"I think there are a lot of things that are perceived as royal etiquette or royal protocol that we assume might be the case but aren't actually."
Scobie adds that if the duchess had a problem with the gesture, then she wouldn't have given her hand to him.
"It could have been far worse," he says. "The worst would be for her to trip downstairs at a royal film premiere."
Scobie says the palace seems to put more emphasis on how to correctly address a member of the Royal Family.
The Royal website echoes this with: "There are no obligatory codes of behaviour when meeting The Queen or a member of the Royal Family, but many people wish to observe the traditional forms."
The ways to greet a member of the Royal Family are listed as:
For men this is a neck bow (from the head only) whilst women do a small curtsy. Other people prefer simply to shake hands in the usual way
On presentation to The Queen, the correct formal address is 'Your Majesty' and subsequently 'Ma'am,' pronounced with a short 'a,' as in 'jam'
For male members of the Royal Family the same rules apply, with the title used in the first instance being 'Your Royal Highness' and subsequently 'Sir'
For other female members of the Royal Family the first address is conventionally 'Your Royal Highness' and subsequently 'Ma'am'
And while these are also only suggestions based on tradition, Scobie again emphasises, "In terms of any rules about touching a member of the Royal Family, there isn't anything that they would instruct anyone."
Instead, it's about simply adhering to common sense.
"Yes, it's fine to give someone your arm or your hand if you're helping them up the stairs, but as we saw last night, no one rushed to run and hug William or Kate because that would be inappropriate," he says.
The lack of obligatory rules applies to the entire Royal Family.
"It's really sort of a one size fits all thing," says Scobie.
"If you know the Queen well enough, you know that she prefers not to shake 100 hands.

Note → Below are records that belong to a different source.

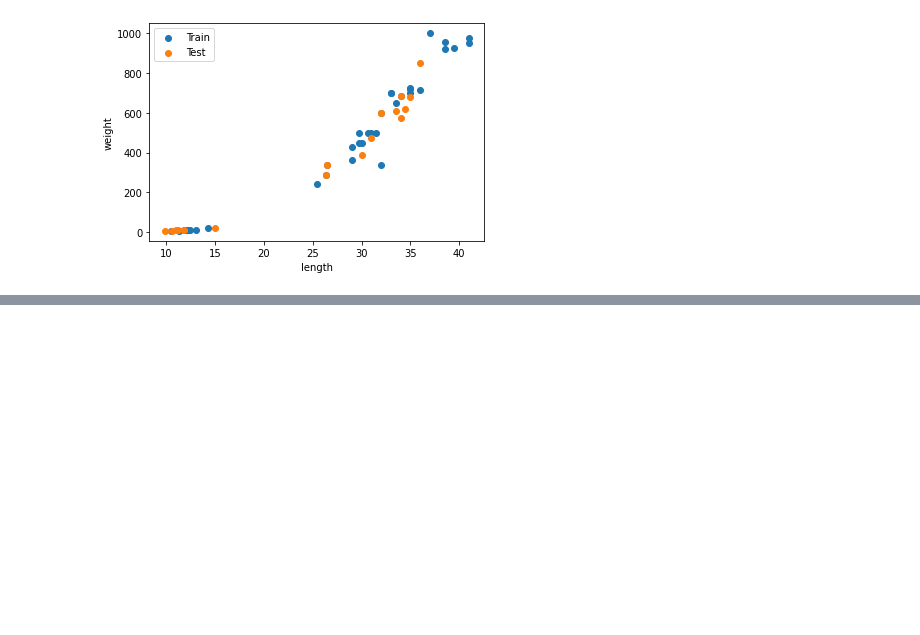
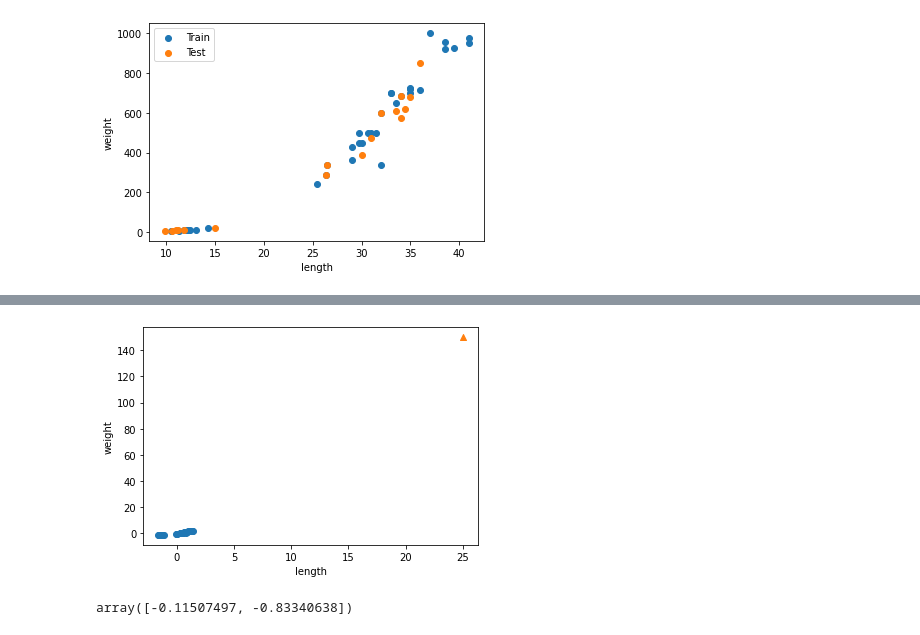
Before and after one commit to yipf1123/human_edu, a Jupyter notebook: Python/230327머신러닝.ipynb, the cells around one changed output, grey strips where cells are left out. Saved outputs shown, nothing was run; the diff lists cells and outputs as text; code cells hidden in the pictures; blank space fills up the shorter version.

```diff
--- a/Python/230327머신러닝.ipynb
+++ b/Python/230327머신러닝.ipynb
@@ -171,0 +298,15 @@ plt.show()
+# %%
+train_scaled = (train_input - mean ) / std
+# %%
+plt.scatter(train_scaled[:,0], train_scaled[:,1])
+plt.scatter(25, 150, marker='^')
+plt.xlabel('length')
+plt.ylabel('weight')
+plt.show()
+# %% [output]
+[figure, added]
+# %%
+new = ([25,150] - mean) /std
+new
+# %% [output]
+array([-0.11507497, -0.83340638])
```
Also changed, not shown: parts of 42 cells of this notebook.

But it's not something that she shies away from either. I've never seen her refuse to shake someone's hand when presented with one."
In fact, it's quite the opposite. "Ultimately, I think people always forget that the Royals often go out of their way to make the people that they're talking to feel comfortable," he adds.
"I think they make a lot of effort as well to overlook a lot of this stuff."
Scobie references two past royal greetings that hit headlines for supposedly breaching etiquette: When LeBron James met the Duchess of Cambridge in New York in 2014 and put his arm around her for a picture and when Michelle Obama famously gave the Queen a hug in 2009.
Despite being unusual occurrences, neither have been "genuine breaches of protocol," Scobie explains.
Similarly, in 2013 during a visit from the Queen to West Quay fisheries at Newhaven Fish Market in East Sussex, it was reported the location guide touched Her Majesty's lower back - another supposed breach of etiquette.
"I remember at the time contacting the palace, and they basically said whether the woman had touched or not, the Queen wouldn't have taken offence either way, and there are no rules to suggest anything else," says Scobie.